No Republicans voted for the Senate bill and only one helped pass the House bill. Republicans are hoping angry and vocal voters will dampen Democratic enthusiasm over the winter break, but haven't given up on the notion of legal challenges.
"Who files a suit or what happens if they pass it is one thing. But my hope now is as we reveal to the American people what's actually in this bill, what it will cost them, what it will do to our Medicare and health care system, that we'll get a few Democrats to stand up in the House that maybe didn't before and help us stop this thing," said Sen. Jim DeMint, R-S.C.
"I'm proud of a lot of the House members who fought hard against the original House version and now will have to be definitely involved in this conference," said Sen. Richard Shelby, R-Ala. "I think both of them are bad bills. I hope that something happens that we don't see either one come out of a conference, but I'm afraid we will."
Sen. Arlen Specter, a Republican turned Democrat, said the bill could've been better if Republicans had participated in the process.
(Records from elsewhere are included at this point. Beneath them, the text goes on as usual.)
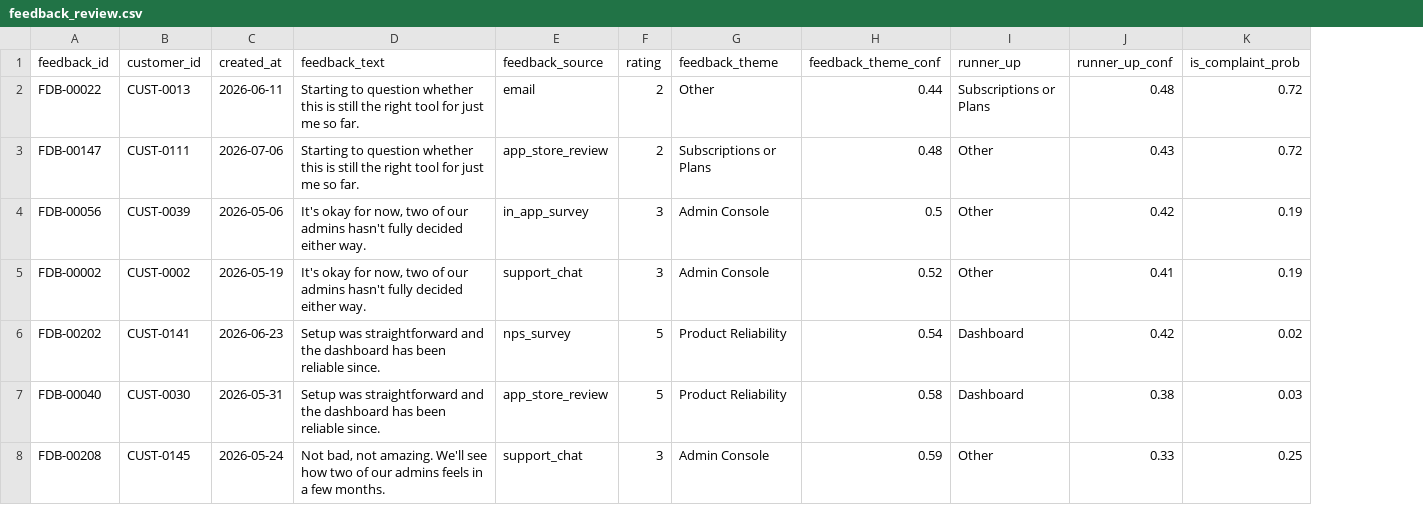
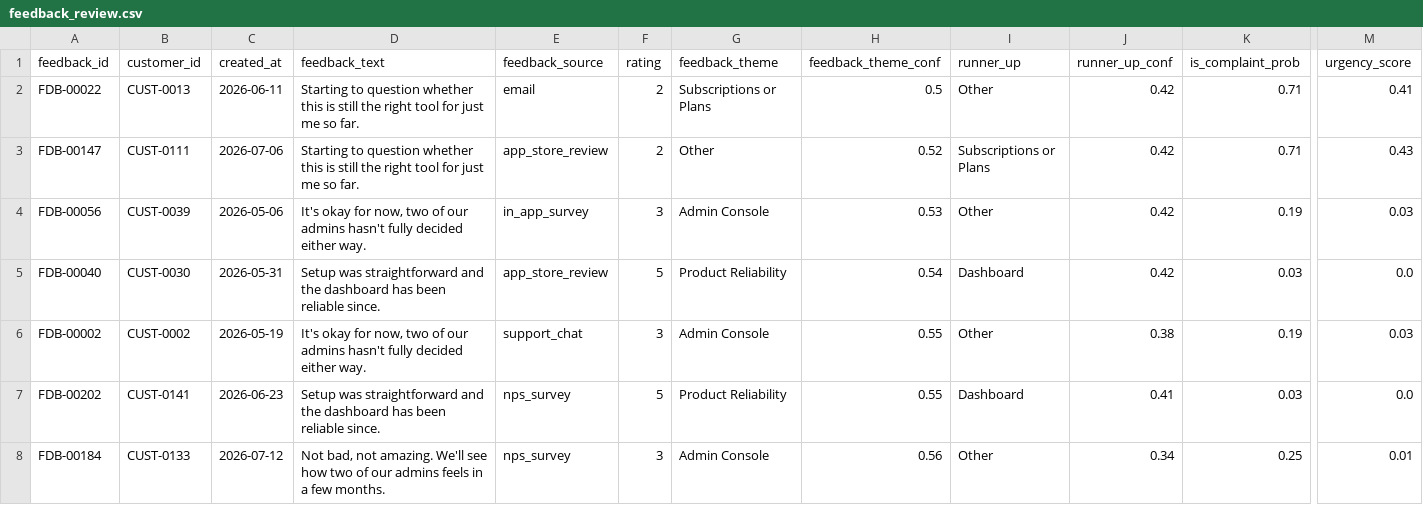
Before and after one commit to BiaaniCabrera/JEV_poc_Datasets, a CSV file: feedback_review.csv, drawn as a sheet; only a part is shown, gaps mark what is left out; removed rows and columns are numbered as before the commit, all else as after; rows hold the shown columns only; the diff names each change by its address in the sheet, - before the commit and + after, or states it on an @@ line.

```diff
--- a/feedback_review.csv
+++ b/feedback_review.csv
+column M (urgency_score), rows 2-4: 0.41 | 0.43 | 0.03; rows 6-8: 0.03 | 0.0 | 0.01
-G2 (feedback_theme): Other
+G2 (feedback_theme): Subscriptions or Plans
-H2 (feedback_theme_conf): 0.44
+H2 (feedback_theme_conf): 0.5
-I2 (runner_up): Subscriptions or Plans
+I2 (runner_up): Other
-J2 (runner_up_conf): 0.48
+J2 (runner_up_conf): 0.42
-K2:K3 (is_complaint_prob): 0.72
+K2:K3 (is_complaint_prob): 0.71
-G3 (feedback_theme): Subscriptions or Plans
+G3 (feedback_theme): Other
-H3 (feedback_theme_conf): 0.48
+H3 (feedback_theme_conf): 0.52
-I3 (runner_up): Other
+I3 (runner_up): Subscriptions or Plans
-J3 (runner_up_conf): 0.43
+J3 (runner_up_conf): 0.42
-H4 (feedback_theme_conf): 0.5
+H4 (feedback_theme_conf): 0.53
+row 5: FDB-00040 | CUST-0030 | 2026-05-31 | Setup was straightforward and the dashboard has been reliable since. | app_store_review | 5 | Product Reliability | 0.54 | Dashboard | 0.42 | 0.03 | 0.0
-H6 (feedback_theme_conf): 0.52
+H6 (feedback_theme_conf): 0.55
-J6 (runner_up_conf): 0.41
+J6 (runner_up_conf): 0.38
-H7 (feedback_theme_conf): 0.54
+H7 (feedback_theme_conf): 0.55
-J7 (runner_up_conf): 0.42
+J7 (runner_up_conf): 0.41
-K7 (is_complaint_prob): 0.02
+K7 (is_complaint_prob): 0.03
-row 7: FDB-00040 | CUST-0030 | 2026-05-31 | Setup was straightforward and the dashboard has been reliable since. | app_store_review | 5 | Product Reliability | 0.58 | Dashboard | 0.38 | 0.03
-A8 (feedback_id): FDB-00208
+A8 (feedback_id): FDB-00184
-B8 (customer_id): CUST-0145
+B8 (customer_id): CUST-0133
-C8 (created_at): 2026-05-24
+C8 (created_at): 2026-07-12
-E8 (feedback_source): support_chat
+E8 (feedback_source): nps_survey
-H8 (feedback_theme_conf): 0.59
+H8 (feedback_theme_conf): 0.56
-J8 (runner_up_conf): 0.33
+J8 (runner_up_conf): 0.34
```
Also changed, not shown: feedback_categorized.csv, review.csv, 8 other files.
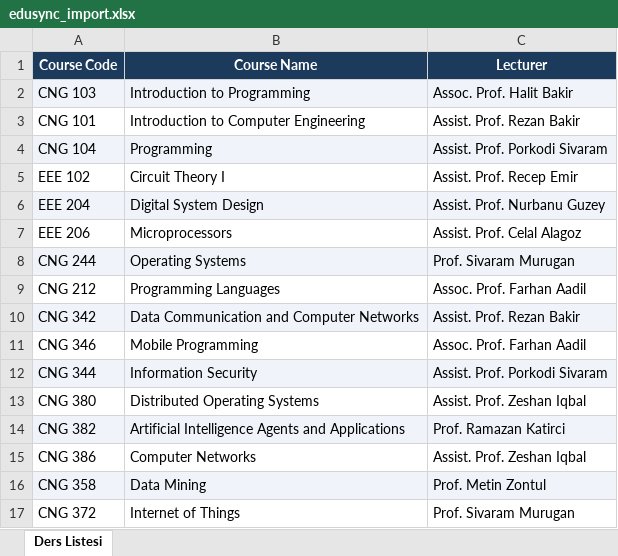
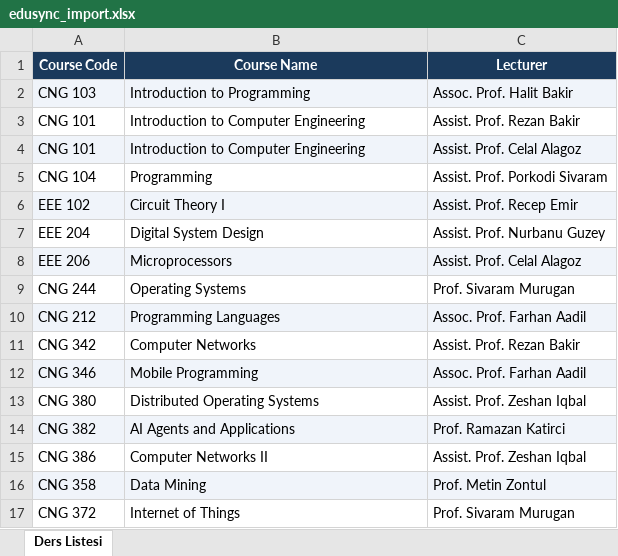
Before and after one commit to YusufOck/EduSync, an Excel workbook: app/edusync_import.xlsx, sheet Ders Listesi, drawn as a sheet; values as stored, in another font and other column widths than the file's, no borders; removed rows and columns are numbered as before the commit, all else as after; the diff names each change by its address in the sheet, - before the commit and + after, or states it on an @@ line.

```diff
--- a/app/edusync_import.xlsx (sheet Ders Listesi)
+++ b/app/edusync_import.xlsx (sheet Ders Listesi)
+row 4: CNG 101 | Introduction to Computer Engineering | Assist. Prof. Celal Alagoz
-A5:C5 fill: #F0F4FA
+A5:C5 fill: none
-A6:C6 fill: none
+A6:C6 fill: #F0F4FA
-A7:C7 fill: #F0F4FA
+A7:C7 fill: none
-A8:C8 fill: none
+A8:C8 fill: #F0F4FA
-A9:C9 fill: #F0F4FA
+A9:C9 fill: none
-A10:C10 fill: none
+A10:C10 fill: #F0F4FA
-A11:C11 fill: #F0F4FA
+A11:C11 fill: none
-B11 (Course Name): Data Communication and Computer Networks
+B11 (Course Name): Computer Networks
-A12:C12 fill: none
+A12:C12 fill: #F0F4FA
-row 12: CNG 344 | Information Security | Assist. Prof. Porkodi Sivaram
-B14 (Course Name): Artificial Intelligence Agents and Applications
+B14 (Course Name): AI Agents and Applications
-B15 (Course Name): Computer Networks
+B15 (Course Name): Computer Networks II
```
Also changed, not shown: 6 other files.
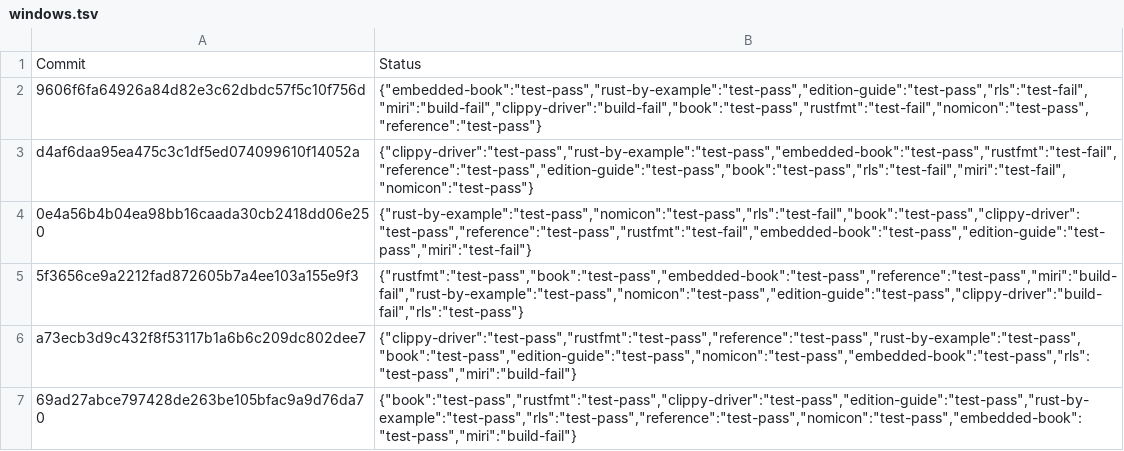
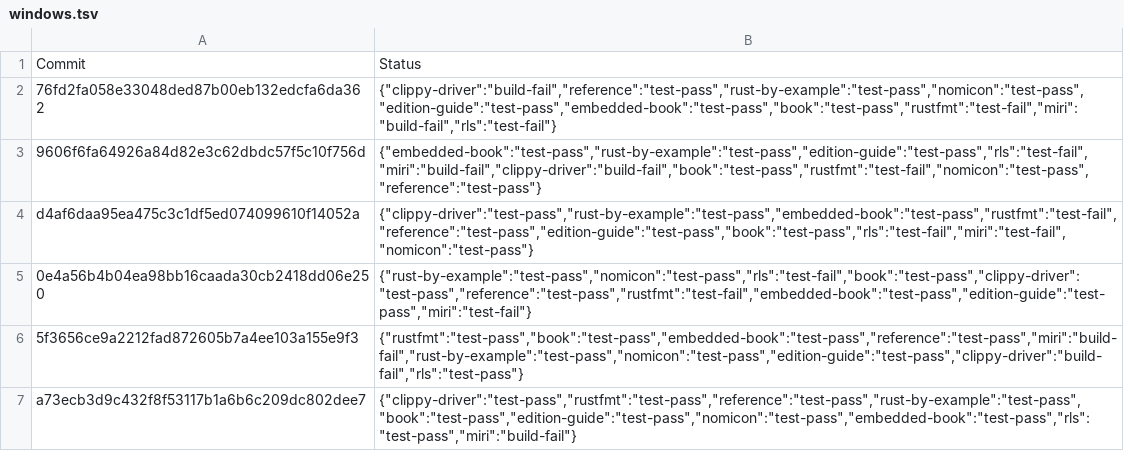
Before and after one commit to alexcrichton/rust-toolstate, a TSV file: history/windows.tsv, drawn as a sheet; only a part is shown; the shorter side is filled out with more unchanged rows.

Commit message:
(windows CI update)

```diff
--- a/history/windows.tsv
+++ b/history/windows.tsv
@@ -1,2 +1,3 @@
 Commit	Status
+76fd2fa058e33048ded87b00eb132edcfa6da362	{"clippy-driver":"build-fail","reference":"test-pass","rust-by-example":"test-pass","nomicon":"test-pass","edition-guide":"test-pass","embedded-book":"test-pass","book":"test-pass","rustfmt":"test-fail","miri":"build-fail","rls":"test-fail"}
 9606f6fa64926a84d82e3c62dbdc57f5c10f756d	{"embedded-book":"test-pass","rust-by-example":"test-pass","edition-guide":"test-pass","rls":"test-fail","miri":"build-fail","clippy-driver":"build-fail","book":"test-pass","rustfmt":"test-fail","nomicon":"test-pass","reference":"test-pass"}
```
"If some of the Republicans would come forward with suggestions, offer a vote or two, or three or four, to take away the need to have every last one of the 60 Democrats, you'd have a much better bill in accordance with the tradition of the Congress, especially the Senate, on bipartisanship," Specter said, adding that Republicans are more interested in "plotting ways to beat President Obama in 2012."
Not true, said DeMint, who said he "never wanted to break the president. We just wanted to break his momentum as he took over more and more of our economy and created more and more of our debt."
DeMint added that Republicans because Democrats would not let anything stop "a government takeover of health care."